> **WHAT TO DO**: Make an exact copy of the entries, and keep any pictures out of it.

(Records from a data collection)
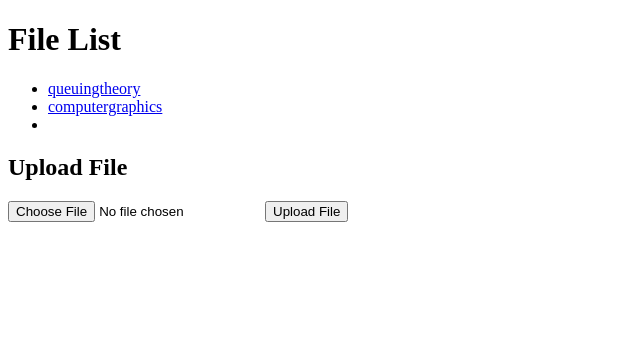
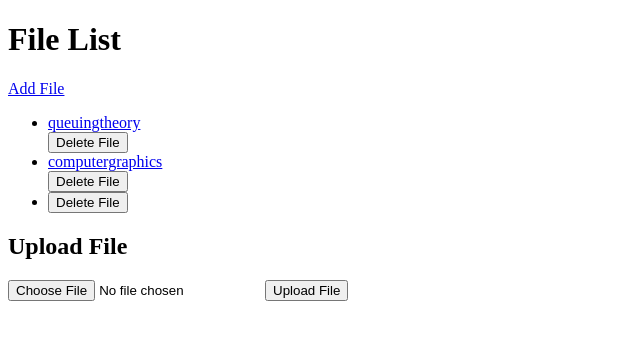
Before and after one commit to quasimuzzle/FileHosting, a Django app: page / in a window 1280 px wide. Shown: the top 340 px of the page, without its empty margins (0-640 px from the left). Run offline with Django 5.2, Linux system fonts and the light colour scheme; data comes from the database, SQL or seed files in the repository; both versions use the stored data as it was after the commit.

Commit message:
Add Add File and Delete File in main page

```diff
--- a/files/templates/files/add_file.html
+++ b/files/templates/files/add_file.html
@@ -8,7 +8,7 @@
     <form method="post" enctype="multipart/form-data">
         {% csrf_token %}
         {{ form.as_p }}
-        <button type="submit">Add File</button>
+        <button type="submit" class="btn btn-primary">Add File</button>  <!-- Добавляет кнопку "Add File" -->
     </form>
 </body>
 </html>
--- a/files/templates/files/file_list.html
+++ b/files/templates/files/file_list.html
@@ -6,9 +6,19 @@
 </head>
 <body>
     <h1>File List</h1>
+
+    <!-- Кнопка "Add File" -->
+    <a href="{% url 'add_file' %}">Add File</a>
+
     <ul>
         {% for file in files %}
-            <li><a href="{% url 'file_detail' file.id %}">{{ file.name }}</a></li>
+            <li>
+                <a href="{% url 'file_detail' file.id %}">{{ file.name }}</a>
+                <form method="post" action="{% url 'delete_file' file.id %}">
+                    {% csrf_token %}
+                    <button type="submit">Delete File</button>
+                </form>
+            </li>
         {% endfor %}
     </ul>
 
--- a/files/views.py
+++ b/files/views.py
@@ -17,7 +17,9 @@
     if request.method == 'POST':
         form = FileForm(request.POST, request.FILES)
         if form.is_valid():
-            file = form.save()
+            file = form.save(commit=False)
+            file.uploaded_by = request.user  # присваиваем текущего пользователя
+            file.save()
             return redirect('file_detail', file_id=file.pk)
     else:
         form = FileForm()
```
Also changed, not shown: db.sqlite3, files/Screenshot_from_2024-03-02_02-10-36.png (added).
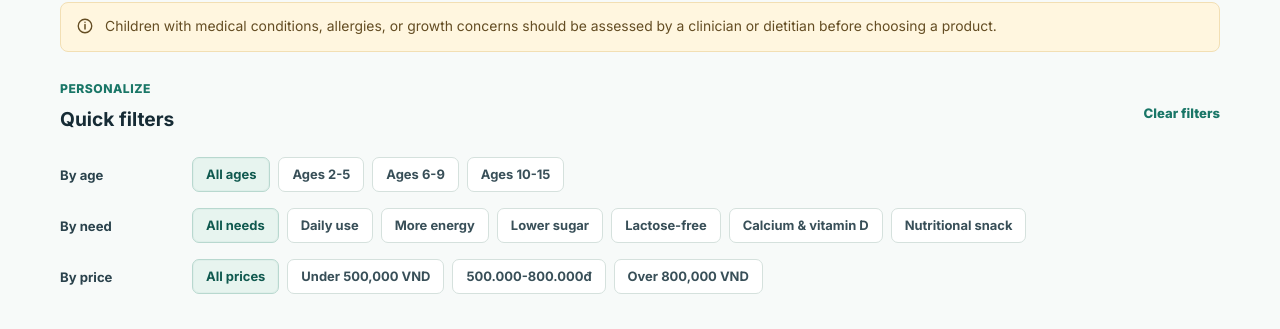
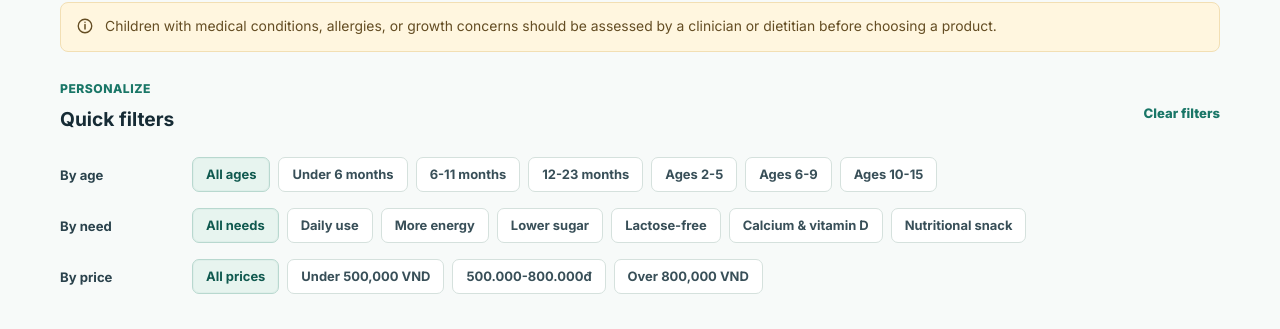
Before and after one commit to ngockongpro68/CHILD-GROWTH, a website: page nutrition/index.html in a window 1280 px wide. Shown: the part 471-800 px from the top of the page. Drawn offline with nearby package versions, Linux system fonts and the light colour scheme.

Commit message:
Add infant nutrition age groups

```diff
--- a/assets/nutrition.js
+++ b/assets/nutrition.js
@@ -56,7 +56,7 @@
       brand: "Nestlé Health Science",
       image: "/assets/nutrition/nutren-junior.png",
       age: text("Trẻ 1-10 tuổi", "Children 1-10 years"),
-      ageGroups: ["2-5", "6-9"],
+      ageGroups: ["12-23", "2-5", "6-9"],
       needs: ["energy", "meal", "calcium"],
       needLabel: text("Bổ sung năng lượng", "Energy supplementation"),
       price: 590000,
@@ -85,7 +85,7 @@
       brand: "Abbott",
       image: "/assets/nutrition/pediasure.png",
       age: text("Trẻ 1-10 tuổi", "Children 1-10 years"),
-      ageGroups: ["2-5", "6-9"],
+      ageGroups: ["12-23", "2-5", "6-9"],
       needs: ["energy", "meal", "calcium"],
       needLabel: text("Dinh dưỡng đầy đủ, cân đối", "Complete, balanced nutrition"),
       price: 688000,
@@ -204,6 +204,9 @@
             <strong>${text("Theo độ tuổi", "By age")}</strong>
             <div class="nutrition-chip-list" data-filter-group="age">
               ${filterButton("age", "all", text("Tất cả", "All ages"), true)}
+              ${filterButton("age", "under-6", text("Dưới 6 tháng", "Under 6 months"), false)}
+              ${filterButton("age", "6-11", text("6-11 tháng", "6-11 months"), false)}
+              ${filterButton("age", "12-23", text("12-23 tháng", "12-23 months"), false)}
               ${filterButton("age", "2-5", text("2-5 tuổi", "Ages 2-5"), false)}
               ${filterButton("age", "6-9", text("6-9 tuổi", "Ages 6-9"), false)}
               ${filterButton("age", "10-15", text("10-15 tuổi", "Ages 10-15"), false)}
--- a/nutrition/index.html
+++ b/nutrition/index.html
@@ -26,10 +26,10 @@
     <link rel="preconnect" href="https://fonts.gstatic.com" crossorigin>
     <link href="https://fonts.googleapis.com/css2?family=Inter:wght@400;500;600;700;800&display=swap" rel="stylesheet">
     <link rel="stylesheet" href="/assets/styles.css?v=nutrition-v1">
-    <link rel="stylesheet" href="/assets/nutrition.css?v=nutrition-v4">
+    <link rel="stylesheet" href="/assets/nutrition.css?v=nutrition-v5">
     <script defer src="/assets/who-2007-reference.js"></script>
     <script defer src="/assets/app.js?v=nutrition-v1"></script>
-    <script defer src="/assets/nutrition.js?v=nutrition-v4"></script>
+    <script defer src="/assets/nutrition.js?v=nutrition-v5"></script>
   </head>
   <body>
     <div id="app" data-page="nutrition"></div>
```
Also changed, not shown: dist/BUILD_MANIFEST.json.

> **REPLY**:
Before and after one commit to quasimuzzle/FileHosting, a Django app: page / in a window 1280 px wide. Shown: the top 340 px of the page, without its empty margins (0-640 px from the left). Run offline with Django 5.2, Linux system fonts and the light colour scheme; data comes from the database, SQL or seed files in the repository; both versions use the stored data as it was after the commit.

Commit message:
Add Add File and Delete File in main page

```diff
--- a/files/templates/files/add_file.html
+++ b/files/templates/files/add_file.html
@@ -8,7 +8,7 @@
     <form method="post" enctype="multipart/form-data">
         {% csrf_token %}
         {{ form.as_p }}
-        <button type="submit">Add File</button>
+        <button type="submit" class="btn btn-primary">Add File</button>  <!-- Добавляет кнопку "Add File" -->
     </form>
 </body>
 </html>
--- a/files/templates/files/file_list.html
+++ b/files/templates/files/file_list.html
@@ -6,9 +6,19 @@
 </head>
 <body>
     <h1>File List</h1>
+
+    <!-- Кнопка "Add File" -->
+    <a href="{% url 'add_file' %}">Add File</a>
+
     <ul>
         {% for file in files %}
-            <li><a href="{% url 'file_detail' file.id %}">{{ file.name }}</a></li>
+            <li>
+                <a href="{% url 'file_detail' file.id %}">{{ file.name }}</a>
+                <form method="post" action="{% url 'delete_file' file.id %}">
+                    {% csrf_token %}
+                    <button type="submit">Delete File</button>
+                </form>
+            </li>
         {% endfor %}
     </ul>
 
--- a/files/views.py
+++ b/files/views.py
@@ -17,7 +17,9 @@
     if request.method == 'POST':
         form = FileForm(request.POST, request.FILES)
         if form.is_valid():
-            file = form.save()
+            file = form.save(commit=False)
+            file.uploaded_by = request.user  # присваиваем текущего пользователя
+            file.save()
             return redirect('file_detail', file_id=file.pk)
     else:
         form = FileForm()
```
Also changed, not shown: db.sqlite3, files/Screenshot_from_2024-03-02_02-10-36.png (added).
Before and after one commit to ngockongpro68/CHILD-GROWTH, a website: page nutrition/index.html in a window 1280 px wide. Shown: the part 471-800 px from the top of the page. Drawn offline with nearby package versions, Linux system fonts and the light colour scheme.

Commit message:
Add infant nutrition age groups

```diff
--- a/assets/nutrition.js
+++ b/assets/nutrition.js
@@ -56,7 +56,7 @@
       brand: "Nestlé Health Science",
       image: "/assets/nutrition/nutren-junior.png",
       age: text("Trẻ 1-10 tuổi", "Children 1-10 years"),
-      ageGroups: ["2-5", "6-9"],
+      ageGroups: ["12-23", "2-5", "6-9"],
       needs: ["energy", "meal", "calcium"],
       needLabel: text("Bổ sung năng lượng", "Energy supplementation"),
       price: 590000,
@@ -85,7 +85,7 @@
       brand: "Abbott",
       image: "/assets/nutrition/pediasure.png",
       age: text("Trẻ 1-10 tuổi", "Children 1-10 years"),
-      ageGroups: ["2-5", "6-9"],
+      ageGroups: ["12-23", "2-5", "6-9"],
       needs: ["energy", "meal", "calcium"],
       needLabel: text("Dinh dưỡng đầy đủ, cân đối", "Complete, balanced nutrition"),
       price: 688000,
@@ -204,6 +204,9 @@
             <strong>${text("Theo độ tuổi", "By age")}</strong>
             <div class="nutrition-chip-list" data-filter-group="age">
               ${filterButton("age", "all", text("Tất cả", "All ages"), true)}
+              ${filterButton("age", "under-6", text("Dưới 6 tháng", "Under 6 months"), false)}
+              ${filterButton("age", "6-11", text("6-11 tháng", "6-11 months"), false)}
+              ${filterButton("age", "12-23", text("12-23 tháng", "12-23 months"), false)}
               ${filterButton("age", "2-5", text("2-5 tuổi", "Ages 2-5"), false)}
               ${filterButton("age", "6-9", text("6-9 tuổi", "Ages 6-9"), false)}
               ${filterButton("age", "10-15", text("10-15 tuổi", "Ages 10-15"), false)}
--- a/nutrition/index.html
+++ b/nutrition/index.html
@@ -26,10 +26,10 @@
     <link rel="preconnect" href="https://fonts.gstatic.com" crossorigin>
     <link href="https://fonts.googleapis.com/css2?family=Inter:wght@400;500;600;700;800&display=swap" rel="stylesheet">
     <link rel="stylesheet" href="/assets/styles.css?v=nutrition-v1">
-    <link rel="stylesheet" href="/assets/nutrition.css?v=nutrition-v4">
+    <link rel="stylesheet" href="/assets/nutrition.css?v=nutrition-v5">
     <script defer src="/assets/who-2007-reference.js"></script>
     <script defer src="/assets/app.js?v=nutrition-v1"></script>
-    <script defer src="/assets/nutrition.js?v=nutrition-v4"></script>
+    <script defer src="/assets/nutrition.js?v=nutrition-v5"></script>
   </head>
   <body>
     <div id="app" data-page="nutrition"></div>
```
Also changed, not shown: dist/BUILD_MANIFEST.json.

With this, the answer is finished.